I studied for both my undergraduate and master degrees in Physics at the University of Padua, in Italy. My interest in nuclear fusion started during my bachelor thesis research on developing a convolutional neural network for the analysis of infrared imaging system data on the SPIDER experiment. It then continued during my masters degree through elective courses and it culminated in my masters thesis on the study of parametric decay instabilities during Electron Cyclotron Resonance (ECR) heating on the NORTH tokamak at the Technical University of Denmark.
My PhD project, supervised by Prof. Bruce Lipschultz and Prof. Kieran Gibson at the University of York and Dr. James Harrison at CCFE, involves the study of the divertor region of the MAST-U tokamak through the new Multi Wavelength-Imaging (MWI) diagnostic.
This diagnostic allows researchers to acquire eleven video movies corresponding to 2D brightness images of the divertor region, each filtered for a different wavelength. The profiles have different dependencies on the plasma parameters and by putting them together with the data from the other diagnostics, these parameters can be reconstructed. The MWI data will be integrated in the Bayesian framework currently being used to determine the divertor state, thereby improving its capability.
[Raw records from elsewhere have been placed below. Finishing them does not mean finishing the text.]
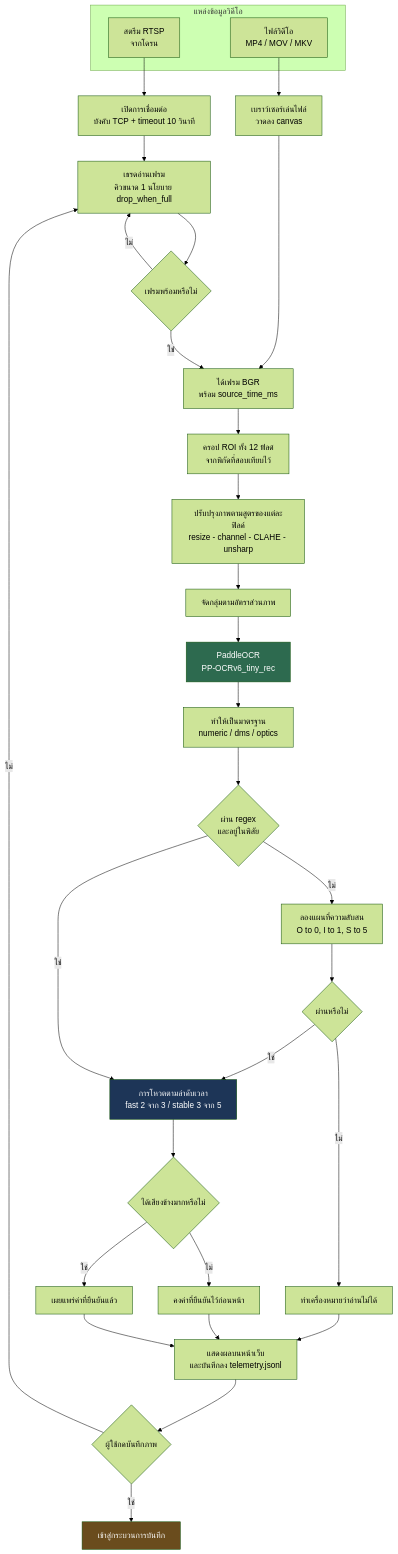
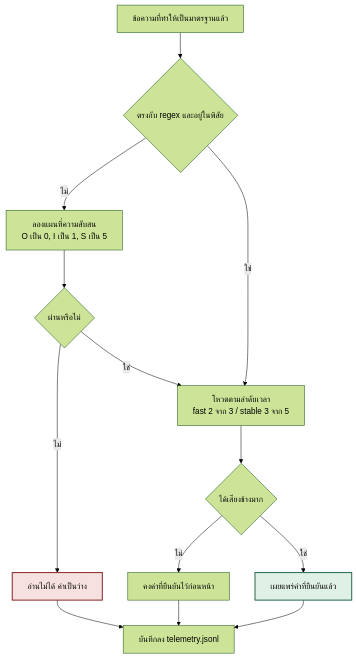
Before and after one commit to marburg4542/telemetry-vision: the third of 7 diagrams in docs/telemetry-ocr-technical-report.md, drawn with Mermaid (forest theme). The commit also changed other lines of this file and 1 other file, not shown here.

First line of the commit message:
Split the flowcharts so their labels survive a printed page

````diff
--- a/docs/telemetry-ocr-technical-report.md
+++ b/docs/telemetry-ocr-technical-report.md
@@ -590,45 +639,18 @@
 ```mermaid
 flowchart TD
-    subgraph SRC["แหล่งข้อมูลวิดีโอ"]
-        A1["สตรีม RTSP<br/>จากโดรน"]
-        A2["ไฟล์วิดีโอ<br/>MP4 / MOV / MKV"]
-    end
+    A["ข้อความที่ทำให้เป็นมาตรฐานแล้ว"] --> B{"ตรงกับ regex และอยู่ในพิสัย"}
+    B -- "ไม่" --> C["ลองแผนที่ความสับสน<br/>O เป็น 0, I เป็น 1, S เป็น 5"]
+    C --> D{"ผ่านหรือไม่"}
+    D -- "ไม่" --> E["อ่านไม่ได้ ค่าเป็นว่าง"]
+    D -- "ใช่" --> F
+    B -- "ใช่" --> F["โหวตตามลำดับเวลา<br/>fast 2 จาก 3 / stable 3 จาก 5"]
+    F --> G{"ได้เสียงข้างมาก"}
+    G -- "ไม่" --> H["คงค่าที่ยืนยันไว้ก่อนหน้า"]
+    G -- "ใช่" --> I["เผยแพร่ค่าที่ยืนยันแล้ว"]
+    E --> J["บันทึกลง telemetry.jsonl"]
+    H --> J
+    I --> J
 
-    A1 --> B["เปิดการเชื่อมต่อ<br/>บังคับ TCP + timeout 10 วินาที"]
-    A2 --> C["เบราว์เซอร์เล่นไฟล์<br/>วาดลง canvas"]
-
-    B --> D["เธรดอ่านเฟรม<br/>คิวขนาด 1 นโยบาย drop_when_full"]
-    D --> E{"เฟรมพร้อมหรือไม่"}
-    E -- "ไม่" --> D
-    E -- "ใช่" --> F["ได้เฟรม BGR<br/>พร้อม source_time_ms"]
-    C --> F
-
-    F --> G["ครอป ROI ทั้ง 12 ฟิลด์<br/>จากพิกัดที่สอบเทียบไว้"]
-    G --> H["ปรับปรุงภาพตามสูตรของแต่ละฟิลด์<br/>resize - channel - CLAHE - unsharp"]
-    H --> I["จัดกลุ่มตามอัตราส่วนภาพ"]
-    I --> J["PaddleOCR<br/>PP-OCRv6_tiny_rec"]
-
-    J --> K["ทำให้เป็นมาตรฐาน<br/>numeric / dms / optics"]
-    K --> L{"ผ่าน regex<br/>และอยู่ในพิสัย"}
-    L -- "ไม่" --> M["ลองแผนที่ความสับสน<br/>O to 0, I to 1, S to 5"]
-    M --> N{"ผ่านหรือไม่"}
-    N -- "ไม่" --> O["ทำเครื่องหมายว่าอ่านไม่ได้"]
-    N -- "ใช่" --> P
-    L -- "ใช่" --> P["การโหวตตามลำดับเวลา<br/>fast 2 จาก 3 / stable 3 จาก 5"]
-
-    P --> Q{"ได้เสียงข้างมากหรือไม่"}
-    Q -- "ไม่" --> R["คงค่าที่ยืนยันไว้ก่อนหน้า"]
-    Q -- "ใช่" --> S["เผยแพร่ค่าที่ยืนยันแล้ว"]
-
-    O --> T
-    R --> T
-    S --> T["แสดงผลบนหน้าเว็บ<br/>และบันทึกลง telemetry.jsonl"]
-
-    T --> U{"ผู้ใช้กดบันทึกภาพ"}
-    U -- "ไม่" --> D
-    U -- "ใช่" --> V["เข้าสู่กระบวนการบันทึก"]
-
-    style J fill:#2d6a4f,color:#ffffff
-    style P fill:#1d3557,color:#ffffff
-    style V fill:#6a4c1d,color:#ffffff
+    style E fill:#f7e0e0,stroke:#8a2a2a,stroke-width:2px
+    style I fill:#dff0e4,stroke:#2d6a4f,stroke-width:2px
 ```
````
Handling the large exhaust heat loads corresponding to that of a reactor is one of the main problems on the way to commercial fusion tokamaks providing a net power source. The magnetic topology of the divertor (where the exhaust power is carried towards surfaces) in MAST-U is flexible and the MWI diagnostic will help in determining the most appropriate divertor configuration to optimize the dissipation of power and thus reduce peak power loads.